■ Given data:
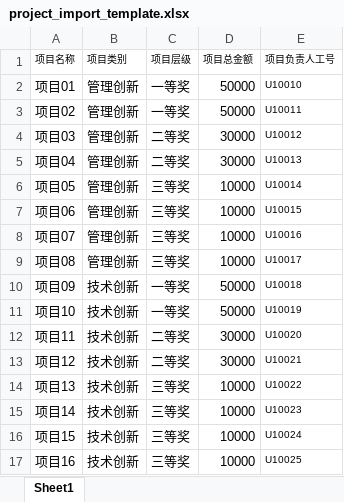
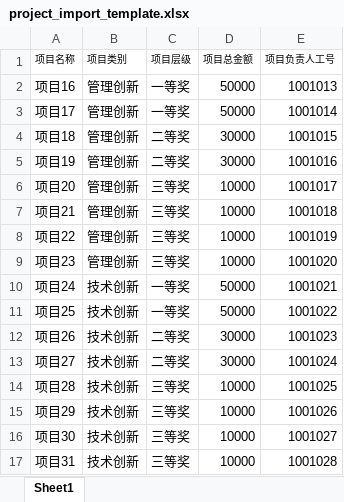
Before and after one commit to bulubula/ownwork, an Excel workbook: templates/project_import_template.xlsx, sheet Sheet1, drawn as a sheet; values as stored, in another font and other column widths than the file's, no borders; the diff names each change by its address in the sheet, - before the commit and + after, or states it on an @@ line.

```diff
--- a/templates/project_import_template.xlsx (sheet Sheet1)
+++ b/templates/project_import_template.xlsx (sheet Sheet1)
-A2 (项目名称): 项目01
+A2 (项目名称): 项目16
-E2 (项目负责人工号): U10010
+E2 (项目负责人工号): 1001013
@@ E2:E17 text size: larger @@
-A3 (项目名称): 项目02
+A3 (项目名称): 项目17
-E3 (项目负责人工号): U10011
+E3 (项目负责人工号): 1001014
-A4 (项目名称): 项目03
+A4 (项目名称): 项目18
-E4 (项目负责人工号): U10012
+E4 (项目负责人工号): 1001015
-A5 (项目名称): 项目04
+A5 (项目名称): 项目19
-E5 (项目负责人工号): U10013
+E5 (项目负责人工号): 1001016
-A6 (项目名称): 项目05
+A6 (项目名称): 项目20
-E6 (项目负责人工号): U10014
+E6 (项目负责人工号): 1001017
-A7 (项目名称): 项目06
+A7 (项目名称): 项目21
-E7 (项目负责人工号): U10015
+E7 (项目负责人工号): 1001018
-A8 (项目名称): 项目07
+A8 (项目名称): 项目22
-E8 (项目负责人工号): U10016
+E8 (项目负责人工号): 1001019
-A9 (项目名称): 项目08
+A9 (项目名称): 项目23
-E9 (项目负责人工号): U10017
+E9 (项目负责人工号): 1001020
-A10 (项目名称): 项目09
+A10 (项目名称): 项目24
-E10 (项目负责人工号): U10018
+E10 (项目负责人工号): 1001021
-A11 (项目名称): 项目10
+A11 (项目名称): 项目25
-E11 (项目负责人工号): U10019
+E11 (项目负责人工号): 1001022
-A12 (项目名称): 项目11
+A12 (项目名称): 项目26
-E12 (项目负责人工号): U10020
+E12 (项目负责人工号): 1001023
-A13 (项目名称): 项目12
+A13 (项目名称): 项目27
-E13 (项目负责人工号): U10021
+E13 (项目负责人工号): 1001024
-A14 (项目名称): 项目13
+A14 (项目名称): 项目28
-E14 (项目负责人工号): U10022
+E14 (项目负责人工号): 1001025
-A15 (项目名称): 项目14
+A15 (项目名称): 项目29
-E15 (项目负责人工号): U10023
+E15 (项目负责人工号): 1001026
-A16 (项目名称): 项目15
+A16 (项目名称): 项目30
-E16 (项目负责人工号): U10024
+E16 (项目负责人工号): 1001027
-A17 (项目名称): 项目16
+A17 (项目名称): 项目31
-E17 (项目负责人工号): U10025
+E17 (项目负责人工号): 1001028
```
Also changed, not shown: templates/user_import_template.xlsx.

* * *

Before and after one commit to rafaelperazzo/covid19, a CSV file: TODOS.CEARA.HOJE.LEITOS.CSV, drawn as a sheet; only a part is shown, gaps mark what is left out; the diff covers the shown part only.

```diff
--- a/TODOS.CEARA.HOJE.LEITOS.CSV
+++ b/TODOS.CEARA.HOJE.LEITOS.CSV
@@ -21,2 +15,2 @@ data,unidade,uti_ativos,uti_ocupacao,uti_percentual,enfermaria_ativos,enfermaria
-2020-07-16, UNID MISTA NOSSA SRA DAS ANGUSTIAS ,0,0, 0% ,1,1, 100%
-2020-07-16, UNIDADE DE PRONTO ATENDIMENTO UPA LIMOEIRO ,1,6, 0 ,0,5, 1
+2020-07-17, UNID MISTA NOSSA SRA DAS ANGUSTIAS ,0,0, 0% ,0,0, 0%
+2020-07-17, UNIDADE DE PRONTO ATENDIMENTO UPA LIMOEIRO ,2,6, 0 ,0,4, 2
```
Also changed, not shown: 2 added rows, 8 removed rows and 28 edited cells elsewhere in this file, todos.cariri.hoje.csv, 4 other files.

■ What is being asked:
Provide only the count of lines above in which the word "file" occurs.

■ Expected answer:
3